Crawlies with Cri: Big-headed fly

Big-headed fly (Family Pipunculidae)

This week we’ll meet a crawly you might never see, but he’ll sure see you coming! He’s all eyes. Meet the big-headed fly (Family Pipunculidae [Pip·un·CULE·i dae]).
At just one-eighth of an inch in length, the only thing big about this big-headed fly is his head. Most of that giant (relatively speaking) noggin’ is comprised of his “the better to see you with” eyes.
Just imagine how tiny each of those thousands of lenses making up his compound eyes are. He’s a living work of stained-glass art on the wing – including the wings which have a rainbow sheen when viewed at the right angle.

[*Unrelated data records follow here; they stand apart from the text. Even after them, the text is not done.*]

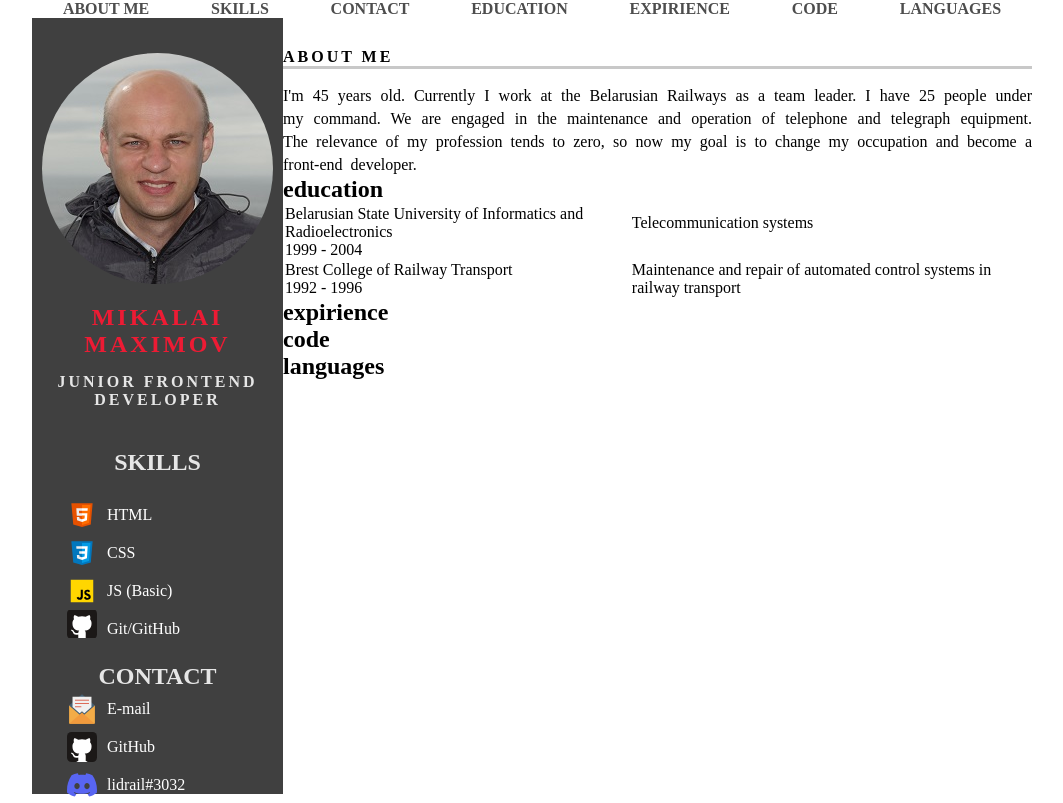
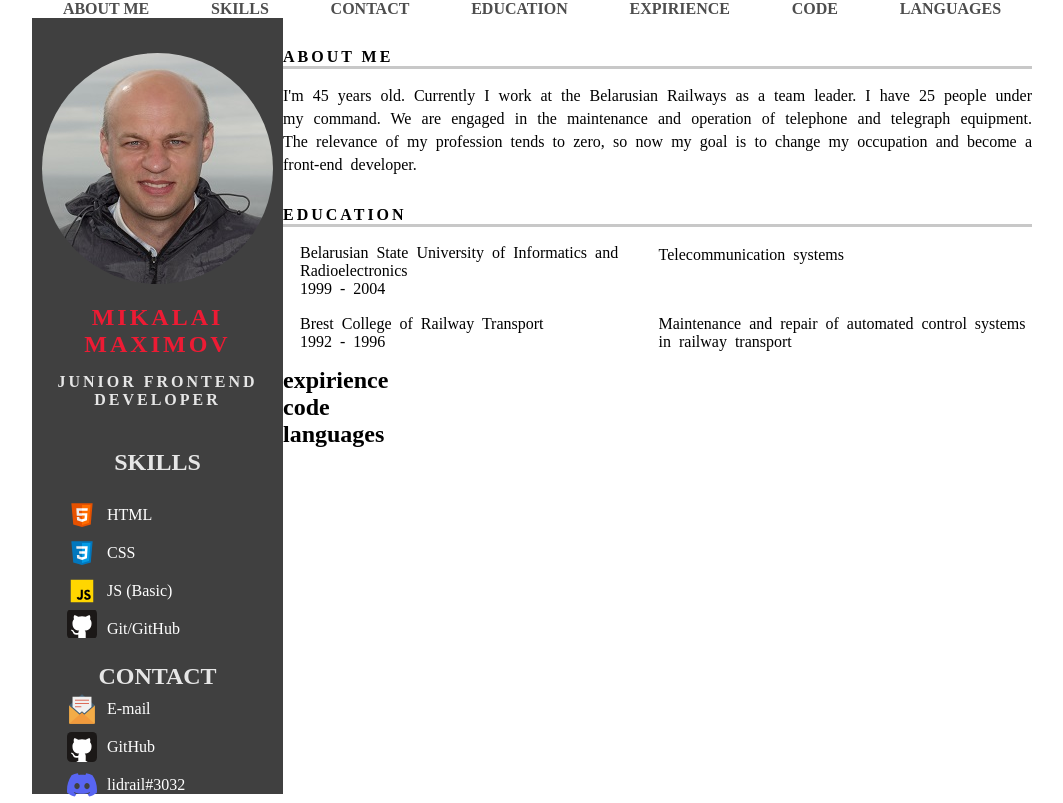
Before and after one commit to lidrail35/rsschool-cv, a plain HTML site: page index.html in a window 1280 px wide. Shown: the whole page, without its empty margins (108-1171 px from the left). Drawn offline with Linux system fonts and the light colour scheme.

Commit message:
feat: add style for education section

```diff
--- a/index.html
+++ b/index.html
@@ -62,7 +62,7 @@
         </p>
       </section>
       <section class="education" id="id_edu">
-        <h2 class="edu_header">education</h2>
+        <h2 class="right-header-2 edu_header">education</h2>
         <table class="edu-table">
           <tr>
             <td class="edu-col-1">Belarusian State University of Informatics and Radioelectronics<br>1999 - 2004</td>
--- a/style.css
+++ b/style.css
@@ -166,3 +166,17 @@ html {
   line-height: 23px;
   word-spacing: 4px;
 }
+
+.edu-col-1 {
+  padding: 15px 25px 0px 15px;
+  width: 50%;
+  height: 50px;
+
+  vertical-align: top;
+  text-align: left;
+  word-spacing: 4px;
+}
+
+.edu-col-2 {
+  word-spacing: 4px;
+}
```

Some species of big-headed flies have vibrant red peepers, but most have dark eyes and black, gray or brown bodies. They’re not a critter that stands out unless you’re really looking for them.

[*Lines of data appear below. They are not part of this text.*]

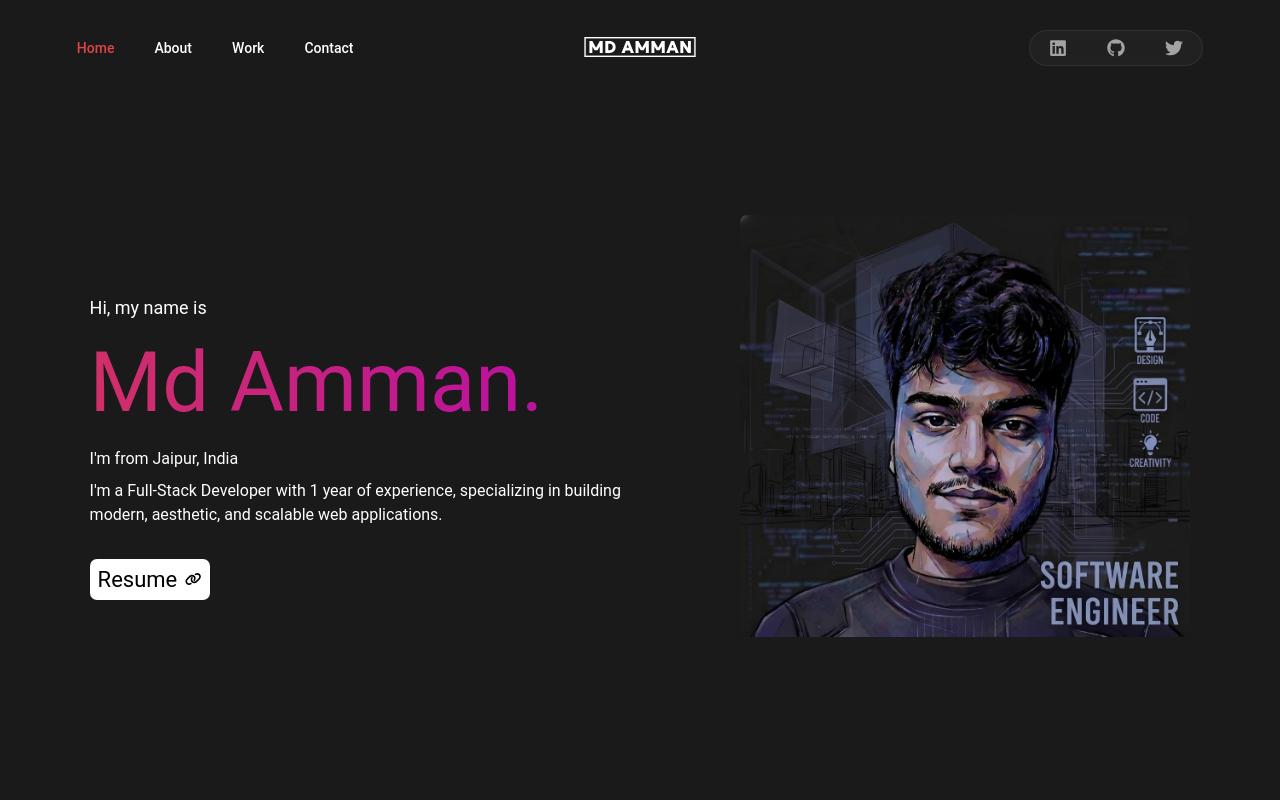
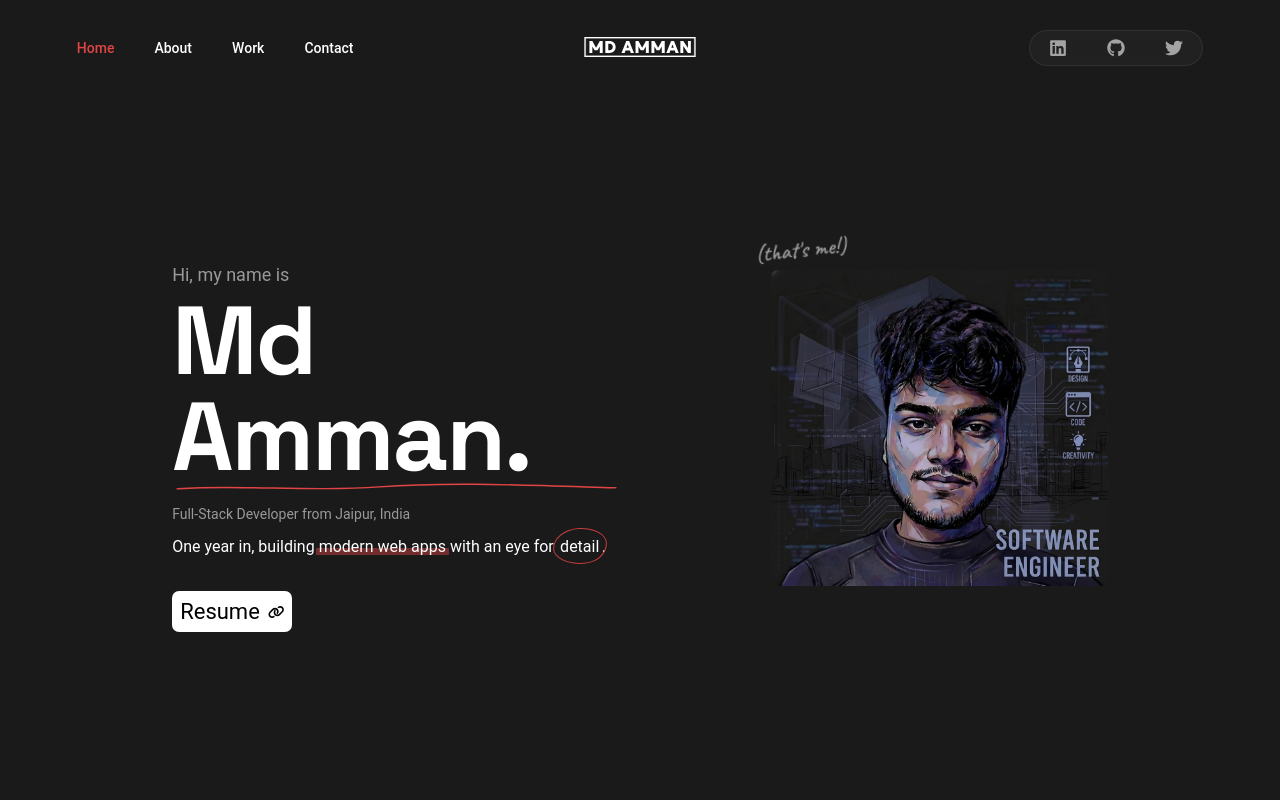
Before and after one commit to krazio-01/Portfolio, a React (Vite) app: page / in a window 1280 px wide. Shown: the top 800 px of the page. Built offline with nearby package versions, Linux system fonts and the light colour scheme.

Commit message:
redesign hero section with bold type and doodle accents

```diff
--- a/src/pages/Home/Home.jsx
+++ b/src/pages/Home/Home.jsx
@@ -28,27 +28,38 @@ const Home = () => {
                 <div className="home-hero">
                     <div className="home-content">
                         <AnimatedWrapper className="home-title" delay={0.2} duration={1}>
-                            <span>Hi, my name is</span>
-                            <span>Md Amman.</span>
+                            <span className="home-title-greeting">Hi, my name is</span>
+                            <span className="home-title-name-wrap">
+                                <span className="home-title-name">Md Amman.</span>
+                                <svg className="signature-underline" viewBox="0 0 260 20" preserveAspectRatio="none">
+                                    <path
+                                        d="M4 12 C 40 4, 80 18, 120 8 S 200 4, 256 10"
+                                        fill="none"
+                                        strokeWidth="3"
+                                        strokeLinecap="round"
+                                        style={{ stroke: 'var(--accent)' }}
+                                    />
+                                </svg>
+                            </span>
                         </AnimatedWrapper>
-
                         <AnimatedWrapper className="home-description" delay={0.4} duration={1}>
-                            <p>I&apos;m from Jaipur, India</p>
+                            <p className="home-location">Full-Stack Developer from Jaipur, India</p>
                             <p>
-                                I&apos;m a Full-Stack Developer with 1 year of experience, specializing in building modern,
-                                aesthetic, and scalable web applications.
+                                One year in, building <span className="highlight-marker">modern web apps</span> with an
+                                eye for <span className="circle-annotate">detail</span>.
                             </p>
                         </AnimatedWrapper>
-
                         <AnimatedWrapper className="resume" delay={0.6} duration={1}>
                             <a href={resume} download="Md_Amman_Resume.pdf" rel="noopener noreferrer" target="_blank">
                                 <span>Resume</span> <FaLink />
                             </a>
                         </AnimatedWrapper>
                     </div>
-
-                    <AnimatedWrapper className="home-img" delay={0.6} duration={1}>
-                        <img src={Img} alt="img1" />
+                    <AnimatedWrapper className="home-img-wrapper" delay={0.6} duration={1}>
+                        <span className="home-img-annotation">(that&apos;s me!)</span>
+                        <div className="home-img">
+                            <img src={Img} alt="Md Amman" />
+                        </div>
                     </AnimatedWrapper>
                 </div>
             </div>
--- a/src/pages/Home/home.css
+++ b/src/pages/Home/home.css
@@ -1,76 +1,136 @@
-.home-hero {
+.home-main,
+.home-basic-info,
+.home-work-container {
+    --muted: var(--text-muted, #999);
+    --accent: var(--red);
+}
+
+.home-hero,
+.home-basic-info {
     display: flex;
     align-items: center;
     justify-content: space-between;
+}
+
+.home-content .resume a,
+.home-work-container .work-header {
+    display: flex;
+    align-items: center;
+    justify-content: center;
+}
+
+.home-hero {
+    gap: 2rem;
+    max-width: 85%;
+    margin-inline: auto;
     min-height: calc(100svh - var(--nav-height));
 }
 
-.home-main .home-img {
-    width: min(450px, 80%);
-    margin-bottom: 2.5rem;
-    user-select: none;
-    pointer-events: none;
-    box-shadow: 0 10px 5px rgb(0 0 0 / 0.1) inset;
-}
-
-.home-main .home-img img {
-    max-width: 100%;
-    height: auto;
-    background-size: cover;
-    background-repeat: no-repeat;
-    border-radius: var(--border-radius);
-}
-
 .home-main .home-content {
-    width: 50%;
+    width: min(560px, 48%);
 }
 
 .home-content .home-title {
     display: flex;
     flex-direction: column;
     align-items: flex-start;
-    justify-content: center;
     margin-bottom: 1rem;
 }
-
-.home-content .home-title span:first-child {
+.home-content .home-title-greeting {
     font-size: clamp(var(--fz-md), 5vw, var(--fz-lg));
-    margin-bottom: 1rem;
+    margin-bottom: 0.5rem;
+    color: var(--muted);
 }
 
-.home-content .home-title span:last-child {
-    font-size: clamp(var(--fz-heading), 6.5vw, var(--fz-heading-xl));
-    background: linear-gradient(90deg, var(--red), var(--purple));
-    background-size: 200%;
-    background-clip: text;
-    color: transparent;
-    animation: titleAnim 3s linear infinite;
+.home-title-name-wrap {
+    position: relative;
+    display: inline-block;
 }
-
-@keyframes titleAnim {
-    0% {
-        background-position: 0%;
-    }
-
-    100% {
-        background-position: 200%;
-    }
+.home-content .home-title-name {
+    font-family: 'Space Grotesk', sans-serif;
+    font-weight: 700;
+    letter-spacing: -0.02em;
+    line-height: 1;
+    font-size: clamp(var(--fz-heading), 9.5vw, calc(var(--fz-heading-xl) * 1.15));
+    color: var(--primary-color1);
+}
+.signature-underline {
+    position: absolute;
+    left: 0;
+    bottom: -0.4rem;
+    width: 100%;
+    height: 0.6em;
+    overflow: visible;
+    pointer-events: none;
 }
 
 .home-content .home-description p {
     font-size: clamp(var(--fz-md), 1vw, var(--fz-lg));
-    line-height: 1.5rem;
+    line-height: 1.6rem;
     margin-bottom: 2rem;
+}
+.home-content .home-description .home-location {
+    margin-bottom: 0.4rem;
+    color: var(--muted);
+    font-size: clamp(var(--fz-sm), 0.9vw, var(--fz-md));
+}
 
-    &:first-child {
-        margin-bottom: 0.5rem;
-    }
+/* Hand-drawn accents — static, final state, no draw-in */
+.highlight-marker {
+    background-image: linear-gradient(
+        to bottom,
+        transparent 58%,
+        color-mix(in srgb, var(--accent) 45%, transparent) 58%,
+        color-mix(in srgb, var(--accent) 45%, transparent) 94%,
+        transparent 94%
+    );
+    background-repeat: no-repeat;
+    background-size: 100% 100%;
+    padding: 0 3px;
+    margin: 0 -3px;
+    box-decoration-break: clone;
+    -webkit-box-decoration-break: clone;
+}
+
+.circle-annotate {
+    position: relative;
+    display: inline-block;
+    padding: 0 0.15em;
+}
+.circle-annotate::after {
+    content: '';
+    position: absolute;
+    inset: -0.35em -0.3em -0.3em;
+    border: 1.5px solid var(--accent);
+    border-radius: 50% 50% 45% 55% / 55% 45% 55% 45%;
+    transform: rotate(-3deg);
+    opacity: 0.85;
+    pointer-events: none;
+}
+
+.home-img-wrapper {
+    position: relative;
+    width: min(380px, 36%);
+    margin-bottom: 2.5rem;
+}
+.home-img-annotation {
+    position: absolute;
+    top: -2.2rem;
+    left: -1rem;
+    font-family: 'Caveat', cursive;
+    font-size: 1.4rem;
+    color: var(--muted);
+    transform: rotate(-6deg);
+    z-index: 1;
+}
+.home-img img {
+    display: block;
+    max-width: 100%;
+    height: auto;
+    border-radius: var(--border-radius);
 }
 
 .home-content .resume a {
-    display: flex;
-    align-items: center;
-    justify-content: center;
     gap: 0.5rem;
     text-decoration: none;
     color: var(--primary-color2);
@@ -80,34 +140,30 @@
     padding: 5px;
     border-radius: var(--border-radius);
     width: 120px;
-    transition: var(--transition);
+    transition:
+        background-color 0.2s ease,
+        border-color 0.2s ease,
+        color 0.2s ease;
 }
-
 .home-content .resume a:hover {
     background: transparent;
-    border: 3px solid var(--primary-color1);
+    border-color: var(--primary-color1);
     color: var(--primary-color1);
 }
 
 .home-basic-info {
-    display: flex;
-    align-items: center;
-    justify-content: space-between;
     min-height: 70svh;
     gap: 3rem;
     margin: 5rem 0;
 }
-
 .home-basic-info-inside {
     max-width: 70%;
     font-size: clamp(var(--fz-lg), 1vw, var(--fz-xl));
     line-height: 2rem;
 }
-
 .home-basic-info-btn {
     display: flex;
     align-items: stretch;
-    justify-content: space-between;
     min-width: fit-content;
     flex-shrink: 0;
     width: 17%;
@@ -117,52 +173,42 @@
     position: relative;
     margin-top: 5rem;
 }
-
 .home-work {
     position: relative;
     margin-top: 10vh;
 }
-
 .home-work-container .work-header {
-    display: flex;
-    align-items: center;
-    justify-content: center;
     position: sticky;
     top: 20px;
     font-size: var(--fz-heading-lg);
 }
 
-/* Media Queries */
 @media screen and (max-width: 600px) {
     .home-hero {
         flex-direction: column-reverse;
         min-height: auto;
+        gap: 2rem;
+        max-width: 100%;
     }
-
-    .home-main .home-img {
-        width: 100%;
-    }
-
     .home-main .home-content {
         width: 100%;
     }
-
+    .home-img-wrapper {
+        width: 90%;
+        margin: 3rem auto 2.5rem;
+    }
     .home-basic-info {
         flex-direction: column;
-        min-height: 70svh;
         margin: 3rem 0;
     }
-
     .home-basic-info-inside {
         min-width: 100%;
         line-height: 1.7rem;
         margin-bottom: 2rem;
     }
-
     .home-basic-info-btn {
         width: 60%;
     }
-
     .home-work-container .work-header {
         font-size: var(--fz-heading);
     }
```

Big-headed flies don’t have any reason to pester humans or other mammals. If you’re a planthopper or treehopper, however, look out!
Big-headed flies parasitize various little hoppers. While plant and treehoppers don’t cause any significant damage to plants outside of an agricultural setting, big-headed flies still land in the “beneficial insect” category for backyard bugs.
For agriculture, they are especially good for controlling potato leafhoppers (Empoasca fabae), a major pest of alfalfa in the Eastern United States.
There are a couple non-native species of planthoppers in our area who can spread disease between one plant and another, so encourage any big-headed fly you see to go after those.
There are 130 species of big-headed fly in North America. Some are a bit larger than our pictured bitty-bit, but even the largest species is under three-quarters of an inch in size. You don’t need to be big when you parasitize very small critters.
It’s the big-headed larvae who are the parasites of hoppers. Adult big-headed prefer sweeter fare, dining on honeydew and sometimes nectar.
They’re most often found hovering around vegetation. There the males look for females or a sweet food source. Females are looking for hoppers. They can be found in all types of habitats, but most species are found in large numbers in forest openings and along forest edges. In semi-arid regions, adults commonly occur at seeps or along small creeks.
Like most winged insects, the adults don’t live very long. They’re most often seen in Oregon in September and October. In California they are on the wing almost year-round.
Once the female big-headed fly lays her egg on the host hopper, it takes the fly nearly two months to reach maturity.
So come next fall if you see a wee fly with ginormous eyes hovering in your shrubbery, give them a tip of the hat and a “thank you” for their masterful pest control services.